• _What is being asked_
Look through the listing underneath for "data", and copy every line that has it.

══════════════════════════════

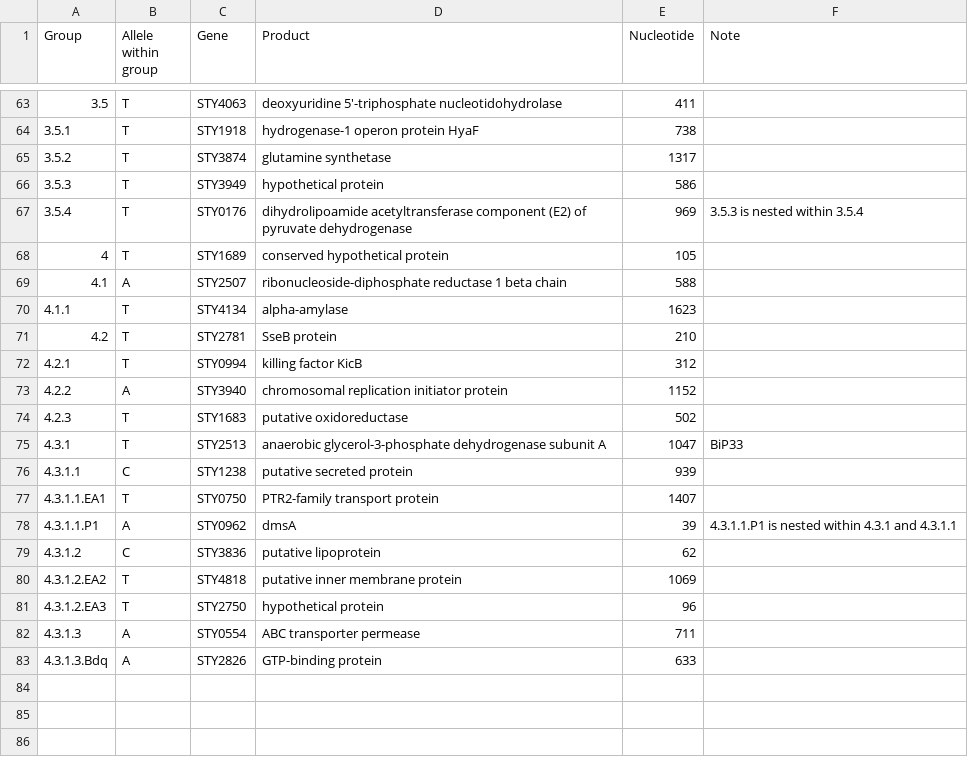
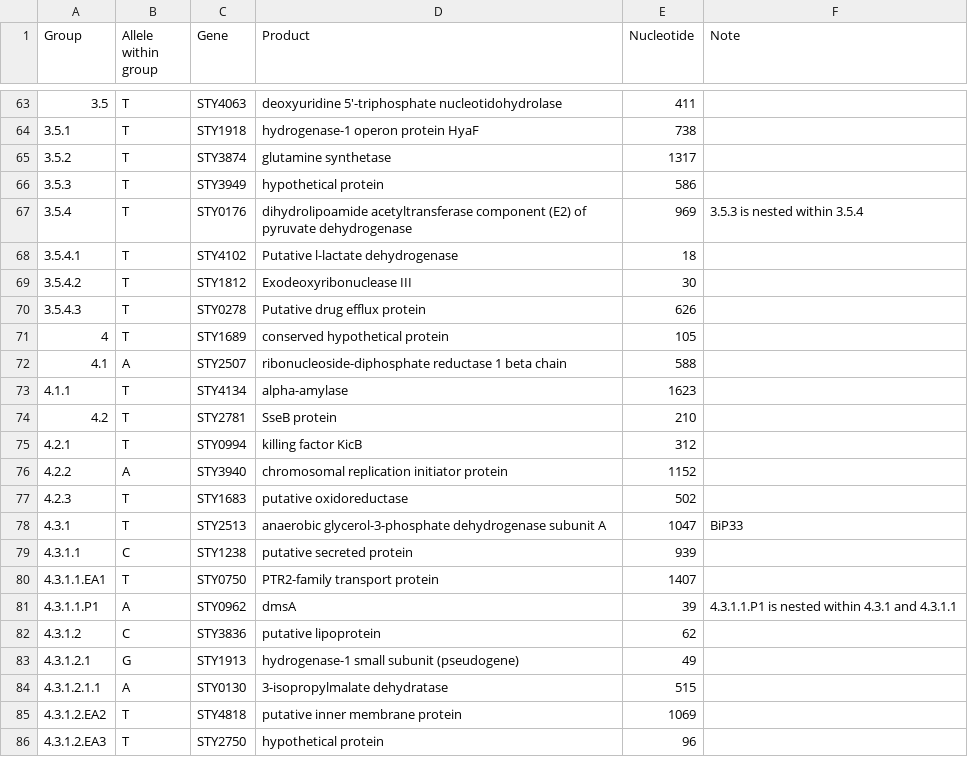
Before and after one commit to pathogenwatch-oss/genotyphi, a CSV file: resources/data.csv, drawn as a sheet; only a part is shown, gaps mark what is left out; the shorter side is filled out with more unchanged rows; the diff names each change by its address in the sheet, - before the commit and + after, or states it on an @@ line.

```diff
--- a/resources/data.csv
+++ b/resources/data.csv
+row 68: 3.5.4.1 | T | STY4102 | Putative l-lactate dehydrogenase | 18
+row 69: 3.5.4.2 | T | STY1812 | Exodeoxyribonuclease III | 30
+row 70: 3.5.4.3 | T | STY0278 | Putative drug efflux protein | 626
+row 83: 4.3.1.2.1 | G | STY1913 | hydrogenase-1 small subunit (pseudogene) | 49
+row 84: 4.3.1.2.1.1 | A | STY0130 | 3-isopropylmalate dehydratase | 515
```
Also changed, not shown: 3 other files.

══════════════════════════════

• _Output for this task_
Before and after one commit to pathogenwatch-oss/genotyphi, a CSV file: resources/data.csv, drawn as a sheet; only a part is shown, gaps mark what is left out; the shorter side is filled out with more unchanged rows; the diff names each change by its address in the sheet, - before the commit and + after, or states it on an @@ line.
--- a/resources/data.csv
+++ b/resources/data.csv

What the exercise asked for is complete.